#### WORK TO COMPLETE:
In this material, which lines include the string "components"? Show them.

*** Begin section ***

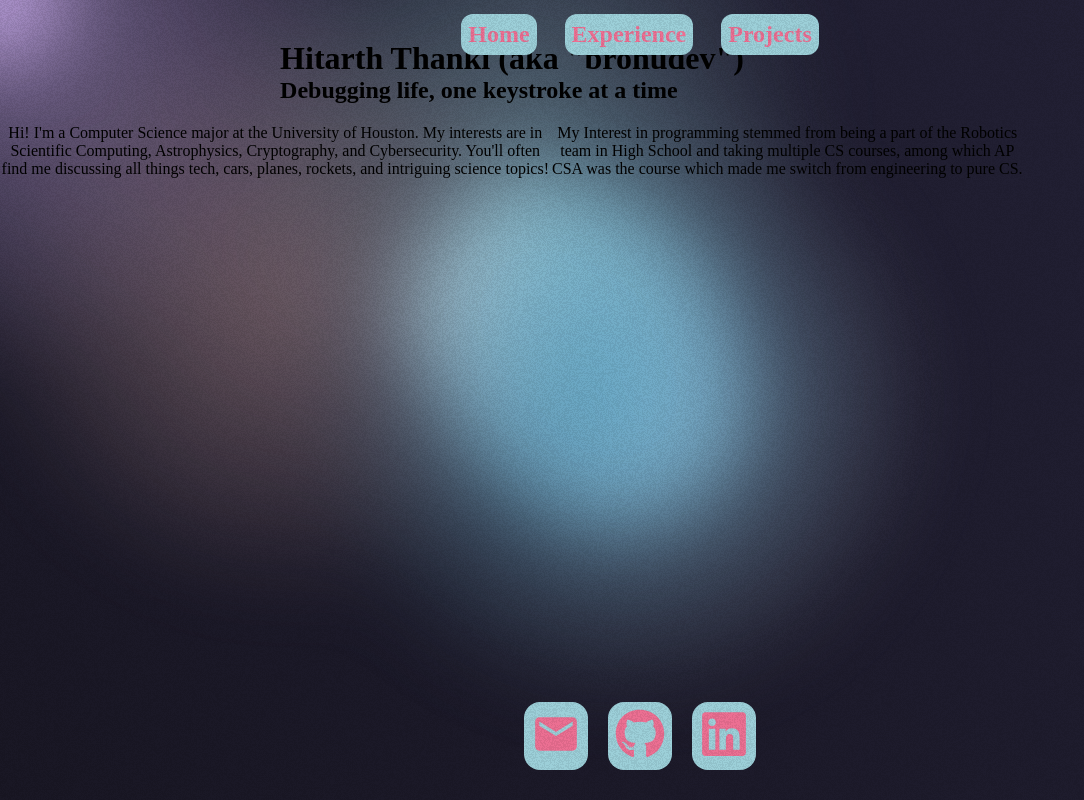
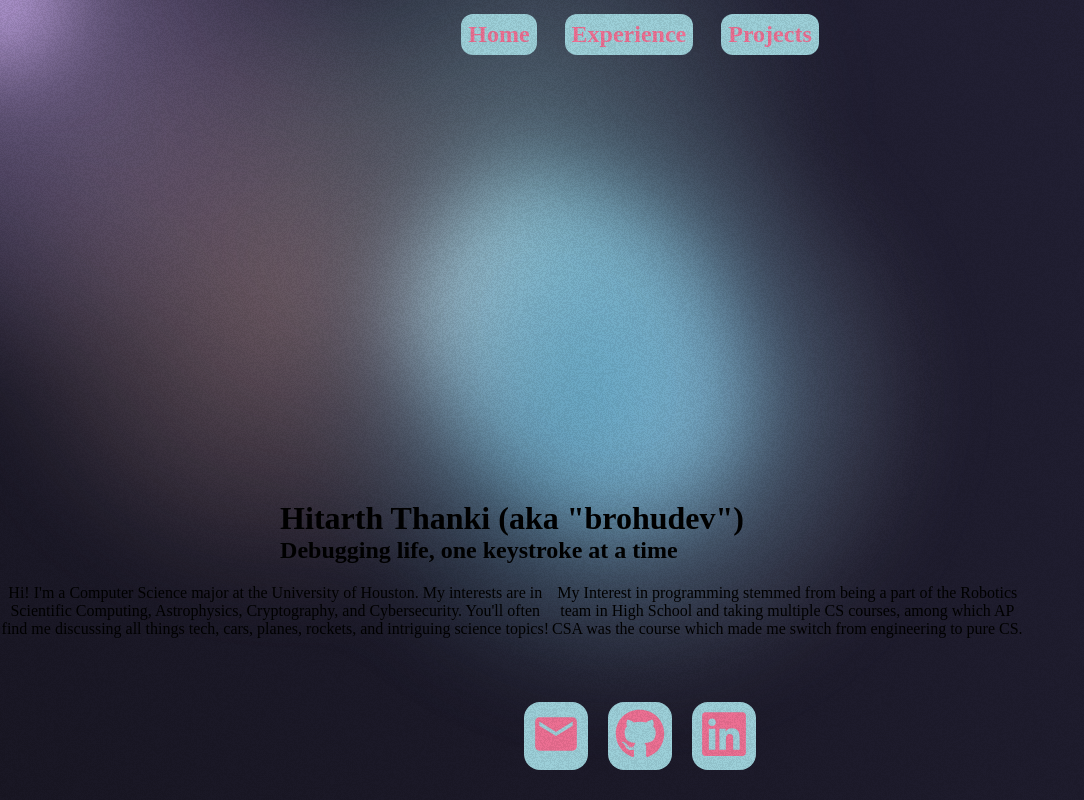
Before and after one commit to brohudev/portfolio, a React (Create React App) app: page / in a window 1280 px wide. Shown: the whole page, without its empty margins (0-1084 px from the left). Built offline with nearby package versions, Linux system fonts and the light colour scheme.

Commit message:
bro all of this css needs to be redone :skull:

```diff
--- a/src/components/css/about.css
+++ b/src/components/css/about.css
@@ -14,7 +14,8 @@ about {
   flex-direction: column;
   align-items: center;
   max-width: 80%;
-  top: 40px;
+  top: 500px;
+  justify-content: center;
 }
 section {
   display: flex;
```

*** End section ***

#### RESULT OF THE TASK:
--- a/src/components/css/about.css
+++ b/src/components/css/about.css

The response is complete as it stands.